TASK DETAILS: Report how many lines of the material below contain the string "BaseModel". The reply is that number and no more.
(DATASET CONTENT)
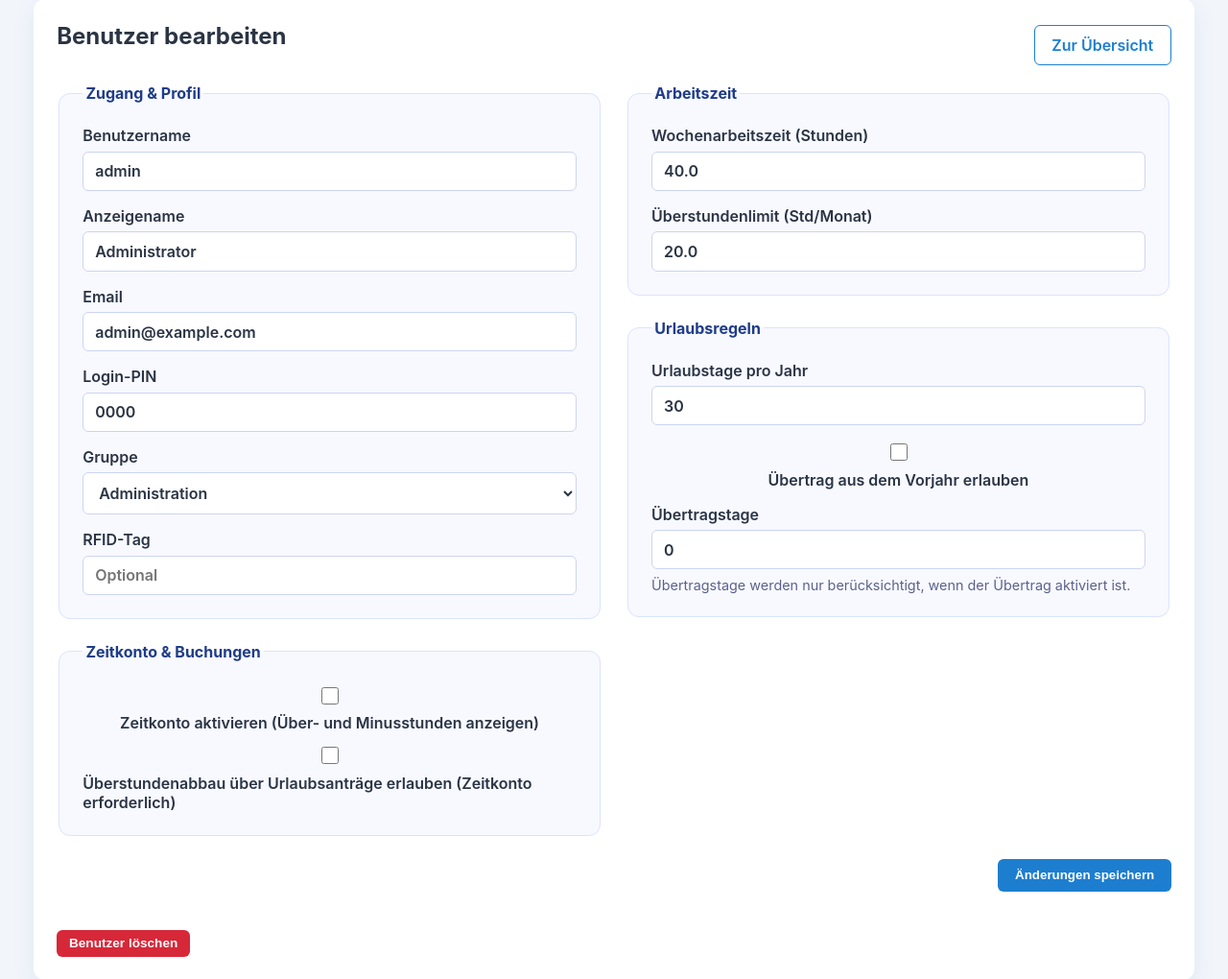
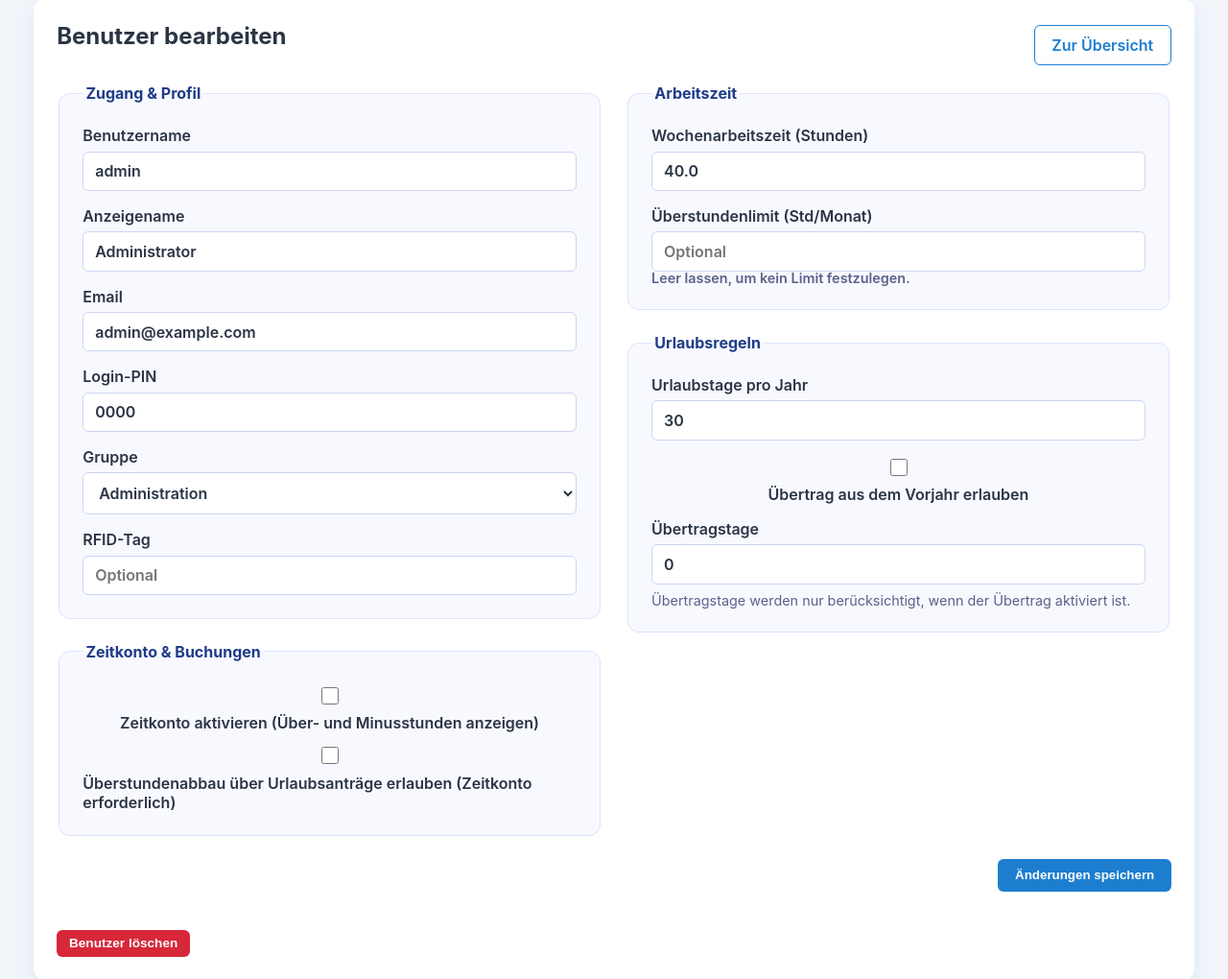
Before and after one commit to joni123467/Erfassung, a FastAPI app: page /admin/users/1 in a window 1280 px wide. Shown: the part 196-1216 px from the top of the page at 96% size. Run offline with FastAPI, Linux system fonts and the light colour scheme; the visitor is signed in with stand-in values (Sample User, id 1); parts of the project's set-up code (start-up, migrations or seed data) failed here and were passed over.

Commit message:
Make overtime limit optional and fix update fetching

```diff
--- a/app/main.py
+++ b/app/main.py
@@ -13,7 +13,7 @@ from pathlib import Path
 from typing import List, Optional
 from urllib.parse import urlencode, urlparse
 from urllib.error import HTTPError, URLError
-from urllib.request import Request, urlopen
+from urllib.request import Request as URLRequest, urlopen
 
 from fastapi import BackgroundTasks, Depends, FastAPI, Form, HTTPException, Request, status
 from fastapi.responses import HTMLResponse, RedirectResponse, StreamingResponse
@@ -48,6 +48,22 @@ APP_ROOT = Path(__file__).resolve().parent.parent
 DEFAULT_UPDATE_REPO = os.environ.get("ERFASSUNG_REPO_URL", "https://github.com/joni123467/Erfassung")
 UPDATE_SCRIPT_PATH = APP_ROOT / "update.sh"
 UPDATE_LOG_PATH = APP_ROOT / "logs" / "update.log"
+
+
+def _parse_overtime_limit_hours(value: Optional[str]) -> Optional[int]:
+    if value is None:
+        return None
+    text = value.strip()
+    if not text:
+        return None
+    normalized = text.replace(",", ".")
+    try:
+        hours = float(normalized)
+    except ValueError as exc:
+        raise ValueError("Ungültiges Überstundenlimit") from exc
+    if hours < 0:
+        raise ValueError("Überstundenlimit darf nicht negativ sein")
+    return int(round(hours * 60))
 
 
 def _format_minutes(value: object) -> str:
@@ -125,8 +141,8 @@ def _fetch_remote_refs_via_http(repo_url: str) -> set[str]:
     refs: set[str] = set()
     for endpoint in endpoints:
         try:
-            request = Request(endpoint, headers=headers)
-            with urlopen(request, timeout=10) as response:
+            http_request = URLRequest(endpoint, headers=headers)
+            with urlopen(http_request, timeout=10) as response:
                 payload = response.read()
         except (HTTPError, URLError, TimeoutError, socket.timeout, OSError):
             continue
@@ -1896,7 +1912,7 @@ def create_user_html(
     email: str = Form(...),
     pin_code: str = Form(...),
     standard_weekly_hours: float = Form(40.0),
-    monthly_overtime_limit_hours: float = Form(20.0),
+    monthly_overtime_limit_hours: Optional[str] = Form(None),
     group_id: Optional[str] = Form(None),
     time_account_enabled: Optional[str] = Form(None),
     overtime_vacation_enabled: Optional[str] = Form(None),
@@ -1919,7 +1935,13 @@ def create_user_html(
     carryover_enabled = vacation_carryover_enabled == "on"
     carryover_days_value = vacation_carryover_days if carryover_enabled else 0
     rfid_value = (rfid_tag or "").strip() or None
-    overtime_limit_minutes = int(round(max(monthly_overtime_limit_hours, 0.0) * 60))
+    try:
+        overtime_limit_minutes = _parse_overtime_limit_hours(monthly_overtime_limit_hours)
+    except ValueError:
+        return RedirectResponse(
+            url="/admin/users/new?error=Ung%C3%BCltiges+%C3%9Cberstundenlimit",
+            status_code=status.HTTP_303_SEE_OTHER,
+        )
     try:
         crud.create_user(
             db,
@@ -1958,7 +1980,7 @@ def update_user_html(
     email: str = Form(...),
     pin_code: str = Form(...),
     standard_weekly_hours: float = Form(40.0),
-    monthly_overtime_limit_hours: float = Form(20.0),
+    monthly_overtime_limit_hours: Optional[str] = Form(None),
     group_id: Optional[str] = Form(None),
     time_account_enabled: Optional[str] = Form(None),
     overtime_vacation_enabled: Optional[str] = Form(None),
@@ -1981,7 +2003,13 @@ def update_user_html(
     carryover_enabled = vacation_carryover_enabled == "on"
     carryover_days_value = vacation_carryover_days if carryover_enabled else 0
     rfid_value = (rfid_tag or "").strip() or None
-    overtime_limit_minutes = int(round(max(monthly_overtime_limit_hours, 0.0) * 60))
+    try:
+        overtime_limit_minutes = _parse_overtime_limit_hours(monthly_overtime_limit_hours)
+    except ValueError:
+        return RedirectResponse(
+            url=f"/admin/users/{user_id}?error=Ung%C3%BCltiges+%C3%9Cberstundenlimit",
+            status_code=status.HTTP_303_SEE_OTHER,
+        )
     try:
         updated = crud.update_user(
             db,
--- a/app/models.py
+++ b/app/models.py
@@ -64,7 +64,7 @@ class User(Base):
     vacation_carryover_enabled = Column(Boolean, default=False)
     vacation_carryover_days = Column(Integer, default=0)
     rfid_tag = Column(String, unique=True, nullable=True)
-    monthly_overtime_limit_minutes = Column(Integer, default=1200)
+    monthly_overtime_limit_minutes = Column(Integer, nullable=True)
 
     group = relationship("Group", back_populates="users")
     time_entries = relationship("TimeEntry", back_populates="user", cascade="all, delete-orphan")
--- a/app/schemas.py
+++ b/app/schemas.py
@@ -57,7 +57,7 @@ class UserBase(BaseModel):
     vacation_carryover_enabled: bool = False
     vacation_carryover_days: int = 0
     rfid_tag: Optional[str] = None
-    monthly_overtime_limit_minutes: int = 1200
+    monthly_overtime_limit_minutes: Optional[int] = None
 
     @field_validator("standard_weekly_hours")
     @classmethod
@@ -75,7 +75,9 @@ class UserBase(BaseModel):
 
     @field_validator("monthly_overtime_limit_minutes")
     @classmethod
-    def validate_overtime_limit(cls, value: int) -> int:
+    def validate_overtime_limit(cls, value: Optional[int]) -> Optional[int]:
+        if value is None:
+            return None
         if value < 0:
             raise ValueError("Überstundenlimit darf nicht negativ sein")
         return value
--- a/templates/admin/users_form.html
+++ b/templates/admin/users_form.html
@@ -68,7 +68,8 @@
                         </label>
                         <label>
                             Überstundenlimit (Std/Monat)
-                            <input type="number" name="monthly_overtime_limit_hours" value="{{ (form_user.monthly_overtime_limit_minutes / 60)|round(2) if is_edit else 20 }}" min="0" step="0.5" required>
+                            <input type="number" name="monthly_overtime_limit_hours" value="{{ (form_user.monthly_overtime_limit_minutes / 60)|round(2) if is_edit and form_user.monthly_overtime_limit_minutes is not none else '' }}" min="0" step="0.5" placeholder="Optional">
+                            <span class="form-hint">Leer lassen, um kein Limit festzulegen.</span>
                         </label>
                     </fieldset>
                     <fieldset class="user-form__section user-form__section--stacked">
--- a/templates/dashboard.html
+++ b/templates/dashboard.html
@@ -4,6 +4,7 @@
 {% set ist_minutes = metrics.total_work_minutes %}
 {% set soll_minutes = metrics.target_minutes %}
 {% set overtime_taken_minutes = metrics.overtime_taken_minutes %}
+{% set total_overtime_minutes = metrics.total_overtime_minutes %}
 {% set diff_minutes = ist_minutes + overtime_taken_minutes - soll_minutes %}
 {% set diff_class = 'is-positive' if diff_minutes >= 0 else 'is-negative' %}
 {% set overtime_limit_minutes = metrics.overtime_limit_minutes %}
@@ -264,6 +265,10 @@
                             <dt>Überstundenabbau</dt>
                             <dd>{{ overtime_taken_minutes|format_minutes }} Std</dd>
                         </div>
+                        <div class="dashboard-summary-list__item">
+                            <dt>Überstunden (Monat)</dt>
+                            <dd>{{ total_overtime_minutes|format_minutes }} Std</dd>
+                        </div>
                         {% if user.time_account_enabled %}
                             <div class="dashboard-summary-list__item">
                                 <dt>Offene Minusstunden</dt>
```
Also changed, not shown: app/crud.py (+12 -5 lines), templates/records/bookings.html (+4 -4 lines).
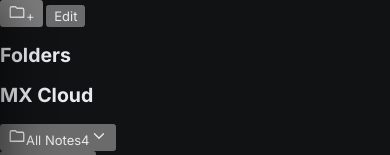
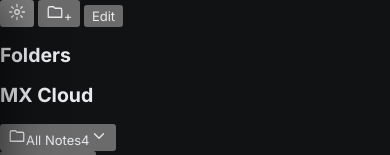
Before and after one commit to mazenmix/notes, a plain HTML site: page index.html in a window 390 px wide. Shown: the top 155 px of the page. Drawn offline with Linux system fonts and the light colour scheme; no server answers.

Commit message:
mobile: include accessible Settings shortcut on folders screen

```diff
--- a/index.html
+++ b/index.html
@@ -50,6 +50,7 @@
     <section class="ios-folders-screen" id="ios-folders-screen" aria-label="Folders" hidden>
       <div class="ios-folders-top">
         <div class="ios-top-actions">
+          <button id="ios-settings" class="ios-round-action ios-settings-trigger" type="button" aria-label="Settings" title="Settings"><svg><use href="#i-settings"/></svg></button>
           <button id="ios-add-folder" class="ios-round-action" type="button" aria-label="New folder" title="New folder"><svg><use href="#i-folder"/></svg><span class="ios-add-plus">+</span></button>
           <button id="ios-edit-folders" class="ios-pill-action" type="button" aria-pressed="false">Edit</button>
         </div>
```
(End DATASET CONTENT)
TASK ANSWER: 2